So I’ve been on ADN for a few weeks now; most recently active once good clients for iOS started to come out.
Thus far, my preference is on Felix, an elegant little app that implements a lot of the niceties of modern app design; it reminds me a lot of Reeder. NetBot also came out recently, and we’ve seen a huge swell of new users. I’d call these two the top apps at the moment.
I’m also using #moApp on the desktop; reminiscent of Twitter.app, but definitely alpha code.
It’s early days. Things will improve; I’m looking forward to it.
ADN is surprisingly appealing. It’s reaching back to when the global stream on Twitter was still consumable, when conversations could be started by replying at random to interesting tweets by people you didn’t know. Twitter was open, without technology separating people; conversation was king.
Something changed as Twitter moved towards media interests. We were isolated from our friends’ conversations; the global feed blanked out, restricted only to “preferred partners.” Communities were stratified; discovery vanished into physical meetings and happenstance.
We were there to be broadcast to, celebrities and brands ruling the day.
ADN isn’t that; the media managers haven’t arrived, the brands and celebrities haven’t infected the space, and I can still follow the global feed, find people I didn’t know.
It’s reminding me what I lost when Twitter changed, what we used to have. I missed seeing people I follow having conversations, interacting with each other. I miss snippets and half-seen threads, the vibrancy of thought and communication.
New viewpoints no longer reach my feed; without provocative speech whipping into the ether, there’s no retweets. Without controversy, there’s no signal, no new voices responding, questioning, or communicating.
Monetization of the graph drives these changes, the snippets of Trending, endless consumption. A conversation isn’t desired; I’m ignoring Partner Messaging. Making conversation hard made mining the data easier, makes the data more valuable.
ADN gives back those old days. I can reach into the feed, speak into the feed, be heard, be answered. I don’t need controversy to drive a conversation, honest questions are enough.
I’ve met over a hundred new people in the short weeks since I joined. A hundred! Compared to 20, perhaps 30 on Twitter over the last year.

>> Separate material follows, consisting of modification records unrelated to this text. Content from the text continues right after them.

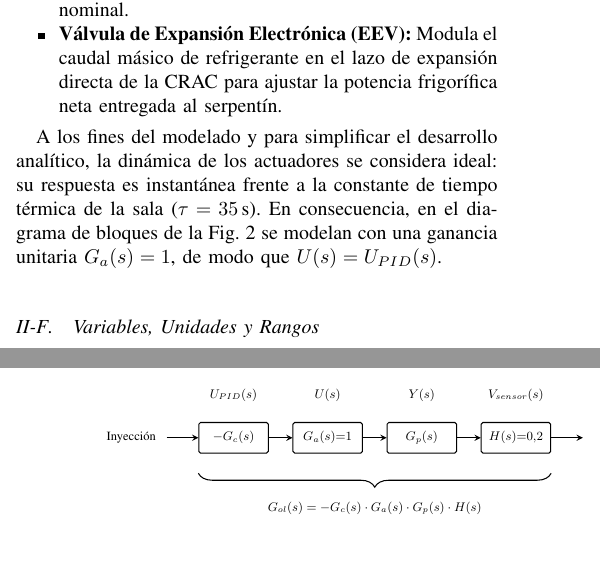
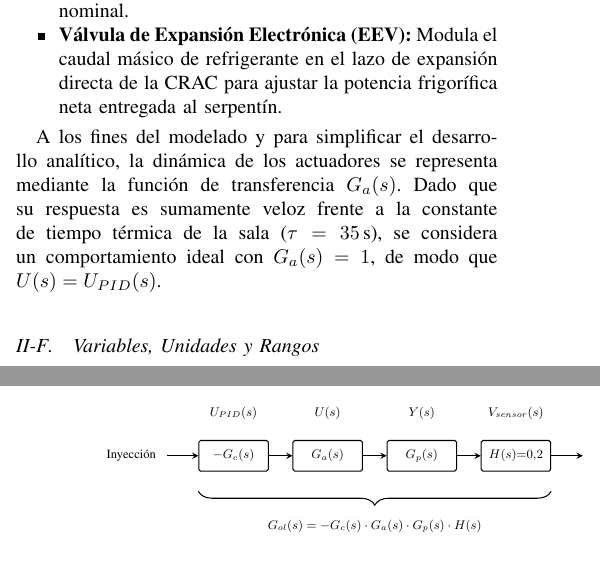
Before and after one commit to MPC139/control_sim_project, a LaTeX paper (informe_final.tex): two parts of the columns of pages 2 and 4 of 12, joined at a grey line, cut so that both start at the same text. Compiled offline with pdfLaTeX; a missing font is replaced by an installed copy or a similar font; a LaTeX package or settings file that is missing is left out.

Commit message:
Label actuator as Ga(s) in all diagrams and declare Ga(s) = 1 as ideal in derivations

```diff
--- a/informe_final.tex
+++ b/informe_final.tex
@@ -108,7 +108,7 @@ donde $T$ es la temperatura en $^\circ$C y $V_{sensor}(T)$ es la tensión analó
     \item \textbf{Válvula de Expansión Electrónica (EEV):} Modula el caudal másico de refrigerante en el lazo de expansión directa de la CRAC para ajustar la potencia frigorífica neta entregada al serpentín.
 \end{itemize}
 
-A los fines del modelado y para simplificar el desarrollo analítico, la dinámica de los actuadores se considera ideal: su respuesta es instantánea frente a la constante de tiempo térmica de la sala ($\tau = 35$\,s). En consecuencia, en el diagrama de bloques de la Fig.~\ref{fig:bloques} se modelan con una ganancia unitaria $G_a(s) = 1$, de modo que $U(s) = U_{PID}(s)$.
+A los fines del modelado y para simplificar el desarrollo analítico, la dinámica de los actuadores se representa mediante la función de transferencia $G_a(s)$. Dado que su respuesta es sumamente veloz frente a la constante de tiempo térmica de la sala ($\tau = 35$\,s), se considera un comportamiento ideal con $G_a(s) = 1$, de modo que $U(s) = U_{PID}(s)$.
 
 \subsection{Variables, Unidades y Rangos}
 \begin{itemize}
@@ -168,7 +168,7 @@ La estructura del sistema sigue la topología de realimentación unitaria con ad
         \node [sum, right=1.2cm of i] (sum_pid) {};
 
         % Actuator (unity gain for simplicity)
-        \node [block, right=0.8cm of sum_pid] (actuator) {Actuador \\ $G_a(s) = 1$};
+        \node [block, right=0.8cm of sum_pid] (actuator) {Actuador \\ $G_a(s)$};
 
         % Thermal Plant
         \node [block, right=0.8cm of actuator] (plant) {Planta \\ $G_p(s)$};
@@ -318,7 +318,7 @@ Para ilustrar este concepto, la Fig.~\ref{fig:lazo_abierto} muestra el lazo de c
         \node [block, right=0.8cm of in] (gc) {$-G_c(s)$};
 
         % Actuator
-        \node [block, right=0.6cm of gc] (ga) {$G_a(s){=}1$};
+        \node [block, right=0.6cm of gc] (ga) {$G_a(s)$};
 
         % Plant
         \node [block, right=0.6cm of ga] (gp) {$G_p(s)$};
@@ -368,6 +368,6 @@ Para restaurar el régimen corrector de realimentación negativa estable, es imp
 \end{align}
 
-Esta corrección compensa matemáticamente la ganancia estática negativa del proceso, logrando que $G_{ol}(s)$ sea positiva a bajas frecuencias y garantizando que el sistema regule en realimentación negativa. En la Fig. \ref{fig:bloques_simples} se detalla este esquema simplificado del lazo y cómo se definen ambos componentes.
+Esta corrección compensa matemáticamente la ganancia estática negativa del proceso (considerando un comportamiento ideal del actuador con $G_a(s) = 1$), logrando que $G_{ol}(s)$ sea positiva a bajas frecuencias y garantizando que el sistema regule en realimentación negativa. En la Fig. \ref{fig:bloques_simples} se detalla este esquema simplificado del lazo y cómo se definen ambos componentes.
 
 \begin{figure}[htbp]
     \centering
@@ -453,7 +453,7 @@ La Fig.~\ref{fig:seguimiento} presenta el diagrama de bloques simplificado para
         \node [block, right=0.8cm of r_in] (kt) {$H_r(s) = 0.2$};
         \node [sum, right=1.0cm of kt] (sum1) {};
         \node [block, right=1.0cm of sum1] (gc) {$-G_c(s)$};
-        \node [block, right=1.3cm of gc] (ga) {$G_a(s) = 1$};
+        \node [block, right=1.3cm of gc] (ga) {$G_a(s)$};
         \node [block, right=1.2cm of ga] (gp) {$G_p(s)$};
         \node [output, right=1.0cm of gp] (y_out) {};
 
@@ -571,7 +571,7 @@ A continuación se analiza el rechazo de la perturbación de forma aislada. Se a
         \node [input] (r_in) {};
         \node [sum, right=0.6cm of r_in] (sum1) {};
         \node [block, right=1.0cm of sum1] (gc) {$-G_c(s)$};
-        \node [block, right=1.3cm of gc] (ga) {$G_a(s) = 1$};
+        \node [block, right=1.3cm of gc] (ga) {$G_a(s)$};
         \node [block, right=1.2cm of ga] (gp) {$G_p(s)$};
         \node [sum, right=1.0cm of gp] (sum2) {};
         \node [output, right=1.0cm of sum2] (y_out) {};
```
Also changed, not shown: informe_final.pdf, informe_final.tex (12 more changed lines).
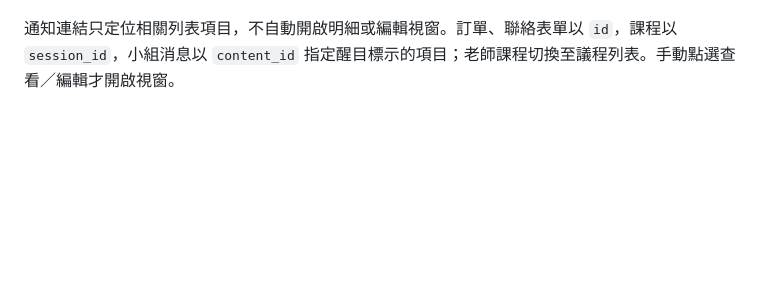
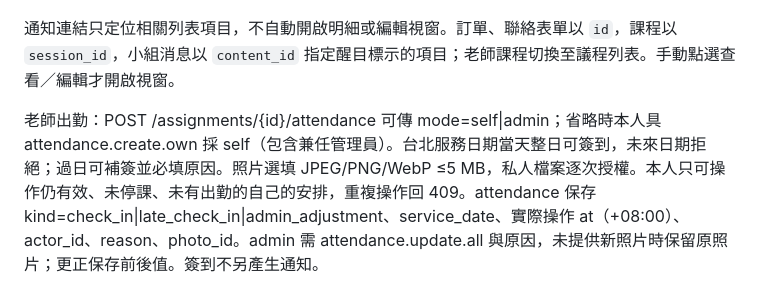
Before and after one commit to BlueWofe/3r, a Markdown page: docs/contract.md, the part around the change. GitHub-like rendering; blank space fills up the shorter version.

Commit message:
docs: clarify teacher check-in and late attendance contract

```diff
--- a/docs/contract.md
+++ b/docs/contract.md
@@ -49,3 +49,5 @@ Member account: PUT /auth/password {current_password,password,password_confirmat
 Class templates may include excluded_dates: distinct YYYY-MM-DD dates, at most 366. Preview/generation skip matching dates and report the reason; updates that omit the field preserve it. Imported semester schedules remain bounded by start_date/end_date and explicit exclusions; source import identifiers are retained on template edits.
 
 通知連結只定位相關列表項目，不自動開啟明細或編輯視窗。訂單、聯絡表單以 `id`，課程以 `session_id`，小組消息以 `content_id` 指定醒目標示的項目；老師課程切換至議程列表。手動點選查看／編輯才開啟視窗。
+
+老師出勤：POST /assignments/{id}/attendance 可傳 mode=self|admin；省略時本人具 attendance.create.own 採 self（包含兼任管理員）。台北服務日期當天整日可簽到，未來日期拒絕；過日可補簽並必填原因。照片選填 JPEG/PNG/WebP ≤5 MB，私人檔案逐次授權。本人只可操作仍有效、未停課、未有出勤的自己的安排，重複操作回 409。attendance 保存 kind=check_in|late_check_in|admin_adjustment、service_date、實際操作 at（+08:00）、actor_id、reason、photo_id。admin 需 attendance.update.all 與原因，未提供新照片時保留原照片；更正保存前後值。簽到不另產生通知。
```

Twitter discourages conversations among multiple people. Comments are directed to me alone; like emails that I can re-broadcast. It takes extra effort to make that signal include others, to bring the conversation wider. My exposure to the new is kept low; those 20 to 30 were from physical meets, events I attended.
It’s never about me communicating, on Twitter. I’m a cog, a pair of eyeballs to consume media.
I’m enjoying ADN because it changes that dynamic; I’m their customer. I have the power to reshape the service, to build new technologies, even to prevent the cultural collapse that Twitter is experiencing.
I just talk to people, and they can talk to me, and we can all talk to each other. The stratification is gone; the “Internet Celebrity” effect is gone. It’s people, talking freely.
On ADN, a new account costs at least $5. On Twitter, it’s free, it shows, with garbage blasted into the network faster than it can be removed. The wall of money will either keep spam low, or drive even more identity theft and fraud.
I hope for the former.
It will fade, of course, as all things do. The brands will come, the media managers with their adherence to follower counts and mining social data. The global feed will grow beyond anyone’s ability to read it.
They’ll try to turn it to Twitter, twisted to their anti-community desires. Another broadcast platform, another Hydra head of “brand.”
I’ll miss interesting ideas.
But for now, we can enjoy every minute of it.